DP13902 What are the Price Effects of Trade? Evidence from the U.S. and Implications for Quantitative Trade Models
|Author(s):||Xavier Jaravel, Erick Sager|
|Publication Date:||August 2019|
|Keyword(s):||Markups, prices, Trade|
|JEL(s):||F10, F13, F14|
|Programme Areas:||International Trade and Regional Economics|
|Link to this Page:||cepr.org/active/publications/discussion_papers/dp.php?dpno=13902|
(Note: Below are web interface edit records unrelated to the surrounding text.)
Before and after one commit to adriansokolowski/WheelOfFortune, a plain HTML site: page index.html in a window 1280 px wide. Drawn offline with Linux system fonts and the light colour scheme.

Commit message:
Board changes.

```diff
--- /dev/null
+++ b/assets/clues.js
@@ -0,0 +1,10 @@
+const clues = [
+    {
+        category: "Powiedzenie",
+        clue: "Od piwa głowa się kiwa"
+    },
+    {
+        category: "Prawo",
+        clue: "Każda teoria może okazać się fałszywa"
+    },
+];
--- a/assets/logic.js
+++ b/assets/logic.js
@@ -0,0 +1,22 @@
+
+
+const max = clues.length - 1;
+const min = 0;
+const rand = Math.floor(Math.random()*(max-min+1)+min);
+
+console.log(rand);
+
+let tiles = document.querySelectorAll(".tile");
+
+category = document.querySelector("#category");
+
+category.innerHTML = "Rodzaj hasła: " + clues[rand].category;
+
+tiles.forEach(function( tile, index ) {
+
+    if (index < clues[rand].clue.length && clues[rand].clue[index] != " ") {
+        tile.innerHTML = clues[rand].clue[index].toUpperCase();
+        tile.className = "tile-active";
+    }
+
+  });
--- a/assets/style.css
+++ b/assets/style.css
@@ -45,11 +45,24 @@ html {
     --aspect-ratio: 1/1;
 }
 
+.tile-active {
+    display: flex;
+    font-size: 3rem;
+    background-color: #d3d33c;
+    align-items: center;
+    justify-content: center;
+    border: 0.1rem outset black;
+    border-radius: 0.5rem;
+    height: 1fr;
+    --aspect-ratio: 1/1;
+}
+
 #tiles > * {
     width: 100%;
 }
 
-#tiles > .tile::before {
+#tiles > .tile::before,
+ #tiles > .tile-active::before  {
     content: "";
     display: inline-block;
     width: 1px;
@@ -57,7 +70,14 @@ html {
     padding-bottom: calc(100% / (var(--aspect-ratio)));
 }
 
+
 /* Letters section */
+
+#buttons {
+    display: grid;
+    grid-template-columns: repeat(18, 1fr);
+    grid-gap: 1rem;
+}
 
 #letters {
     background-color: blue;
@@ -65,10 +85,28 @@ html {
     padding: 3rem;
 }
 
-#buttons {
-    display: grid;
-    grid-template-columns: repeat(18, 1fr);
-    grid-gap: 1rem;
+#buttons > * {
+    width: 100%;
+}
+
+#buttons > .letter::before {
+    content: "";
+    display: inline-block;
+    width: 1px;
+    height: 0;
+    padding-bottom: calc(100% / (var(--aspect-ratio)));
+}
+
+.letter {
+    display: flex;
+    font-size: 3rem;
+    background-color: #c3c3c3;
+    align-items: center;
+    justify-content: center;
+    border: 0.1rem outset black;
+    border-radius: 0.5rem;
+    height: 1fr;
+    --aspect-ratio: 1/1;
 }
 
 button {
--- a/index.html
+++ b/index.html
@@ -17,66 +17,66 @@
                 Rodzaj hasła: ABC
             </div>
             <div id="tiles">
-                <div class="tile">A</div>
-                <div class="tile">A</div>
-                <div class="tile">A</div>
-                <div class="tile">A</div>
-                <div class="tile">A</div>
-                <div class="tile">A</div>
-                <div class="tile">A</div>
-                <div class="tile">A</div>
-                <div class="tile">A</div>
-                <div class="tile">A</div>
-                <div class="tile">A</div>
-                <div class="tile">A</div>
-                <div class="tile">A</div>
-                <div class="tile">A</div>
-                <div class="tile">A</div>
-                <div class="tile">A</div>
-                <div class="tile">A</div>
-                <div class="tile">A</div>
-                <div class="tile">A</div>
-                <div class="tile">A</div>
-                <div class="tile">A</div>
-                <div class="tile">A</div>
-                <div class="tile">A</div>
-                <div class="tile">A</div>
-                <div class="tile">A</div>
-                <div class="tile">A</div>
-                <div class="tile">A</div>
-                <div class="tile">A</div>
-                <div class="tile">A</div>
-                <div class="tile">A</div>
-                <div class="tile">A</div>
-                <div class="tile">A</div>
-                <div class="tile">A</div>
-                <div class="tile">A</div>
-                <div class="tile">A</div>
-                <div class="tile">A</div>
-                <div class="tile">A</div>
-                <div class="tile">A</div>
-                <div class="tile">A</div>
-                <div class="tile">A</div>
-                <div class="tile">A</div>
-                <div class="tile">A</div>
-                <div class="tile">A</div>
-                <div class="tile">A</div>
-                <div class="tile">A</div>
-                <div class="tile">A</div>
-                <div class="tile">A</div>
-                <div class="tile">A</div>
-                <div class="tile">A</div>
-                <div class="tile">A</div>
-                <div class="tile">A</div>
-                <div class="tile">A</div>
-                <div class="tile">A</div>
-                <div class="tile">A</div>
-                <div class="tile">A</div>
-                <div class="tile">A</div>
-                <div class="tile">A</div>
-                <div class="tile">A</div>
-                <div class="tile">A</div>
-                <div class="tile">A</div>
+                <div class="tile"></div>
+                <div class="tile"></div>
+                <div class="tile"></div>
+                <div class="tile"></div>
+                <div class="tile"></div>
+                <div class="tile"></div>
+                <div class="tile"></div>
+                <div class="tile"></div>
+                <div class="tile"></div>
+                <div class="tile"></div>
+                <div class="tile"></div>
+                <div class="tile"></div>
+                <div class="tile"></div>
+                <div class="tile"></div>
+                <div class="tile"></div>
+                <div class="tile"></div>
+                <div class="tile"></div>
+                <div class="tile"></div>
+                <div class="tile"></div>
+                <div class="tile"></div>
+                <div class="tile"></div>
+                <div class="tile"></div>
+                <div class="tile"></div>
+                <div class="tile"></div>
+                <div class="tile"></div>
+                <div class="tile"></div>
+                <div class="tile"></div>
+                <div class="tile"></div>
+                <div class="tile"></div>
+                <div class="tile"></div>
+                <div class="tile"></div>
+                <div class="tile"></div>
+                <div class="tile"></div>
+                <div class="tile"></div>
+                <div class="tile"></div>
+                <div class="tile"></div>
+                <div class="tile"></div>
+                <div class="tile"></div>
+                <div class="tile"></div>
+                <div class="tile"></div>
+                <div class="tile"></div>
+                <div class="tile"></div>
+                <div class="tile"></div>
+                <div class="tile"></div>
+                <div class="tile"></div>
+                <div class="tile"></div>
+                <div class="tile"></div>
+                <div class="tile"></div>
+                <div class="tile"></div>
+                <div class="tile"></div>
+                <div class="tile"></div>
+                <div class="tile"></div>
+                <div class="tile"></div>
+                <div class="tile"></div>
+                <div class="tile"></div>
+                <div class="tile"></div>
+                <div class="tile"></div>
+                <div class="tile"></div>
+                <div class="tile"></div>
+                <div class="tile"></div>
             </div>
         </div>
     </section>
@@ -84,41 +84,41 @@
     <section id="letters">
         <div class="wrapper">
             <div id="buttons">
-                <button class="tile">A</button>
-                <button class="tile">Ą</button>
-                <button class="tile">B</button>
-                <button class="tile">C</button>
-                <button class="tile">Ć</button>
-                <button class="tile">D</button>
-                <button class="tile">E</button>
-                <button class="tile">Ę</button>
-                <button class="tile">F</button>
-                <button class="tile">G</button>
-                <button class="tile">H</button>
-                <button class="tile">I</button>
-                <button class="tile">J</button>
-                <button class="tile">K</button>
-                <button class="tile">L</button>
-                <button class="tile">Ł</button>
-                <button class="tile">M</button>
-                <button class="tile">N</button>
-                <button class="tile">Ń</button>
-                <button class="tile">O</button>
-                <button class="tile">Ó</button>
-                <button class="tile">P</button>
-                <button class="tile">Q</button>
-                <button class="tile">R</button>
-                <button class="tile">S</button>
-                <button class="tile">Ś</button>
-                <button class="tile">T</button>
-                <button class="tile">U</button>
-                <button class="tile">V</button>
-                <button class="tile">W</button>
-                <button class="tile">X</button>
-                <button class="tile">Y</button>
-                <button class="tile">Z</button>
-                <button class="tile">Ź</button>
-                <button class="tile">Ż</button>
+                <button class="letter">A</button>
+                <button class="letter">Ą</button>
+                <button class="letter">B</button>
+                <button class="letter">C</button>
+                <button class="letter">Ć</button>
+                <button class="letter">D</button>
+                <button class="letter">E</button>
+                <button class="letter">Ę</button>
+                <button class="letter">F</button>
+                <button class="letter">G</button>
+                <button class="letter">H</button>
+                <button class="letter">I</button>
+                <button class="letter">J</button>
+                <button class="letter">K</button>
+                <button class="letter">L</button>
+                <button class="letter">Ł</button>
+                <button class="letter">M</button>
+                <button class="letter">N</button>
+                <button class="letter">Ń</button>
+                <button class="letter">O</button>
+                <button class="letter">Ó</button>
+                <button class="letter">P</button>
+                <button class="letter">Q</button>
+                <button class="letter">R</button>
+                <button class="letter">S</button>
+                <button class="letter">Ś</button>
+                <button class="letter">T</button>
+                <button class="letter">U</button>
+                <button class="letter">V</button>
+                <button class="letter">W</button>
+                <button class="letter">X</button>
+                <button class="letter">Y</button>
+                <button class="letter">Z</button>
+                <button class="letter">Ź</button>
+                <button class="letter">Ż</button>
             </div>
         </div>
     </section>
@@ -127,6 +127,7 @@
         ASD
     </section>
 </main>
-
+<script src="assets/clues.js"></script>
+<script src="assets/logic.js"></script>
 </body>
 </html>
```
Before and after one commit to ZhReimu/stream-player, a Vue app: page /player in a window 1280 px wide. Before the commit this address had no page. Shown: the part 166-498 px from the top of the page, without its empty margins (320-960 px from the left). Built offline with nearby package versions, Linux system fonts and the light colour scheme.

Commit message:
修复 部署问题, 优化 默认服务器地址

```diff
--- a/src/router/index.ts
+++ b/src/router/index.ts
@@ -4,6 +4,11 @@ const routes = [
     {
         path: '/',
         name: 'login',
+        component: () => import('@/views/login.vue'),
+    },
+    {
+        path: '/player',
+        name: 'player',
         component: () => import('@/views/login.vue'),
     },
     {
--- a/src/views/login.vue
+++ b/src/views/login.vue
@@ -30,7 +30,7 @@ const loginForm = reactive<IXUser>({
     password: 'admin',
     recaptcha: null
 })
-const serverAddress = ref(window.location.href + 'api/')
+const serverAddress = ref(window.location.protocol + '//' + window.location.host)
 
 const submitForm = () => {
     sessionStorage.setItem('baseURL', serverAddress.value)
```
This paper finds that U.S. consumer prices fell substantially due to increased trade with China. With comprehensive price micro-data and two complementary identication strategies, we estimate that a 1pp increase in import penetration from China causes a 1.91% decline in consumer prices. This price response is driven by declining markups for domestically-produced goods, and is one order of magnitude larger than in standard trade models that abstract from strategic price-setting. The estimates imply that trade with China increased U.S. consumer surplus by about $400,000 per displaced job, and that product categories catering to low-income consumers experienced larger price declines.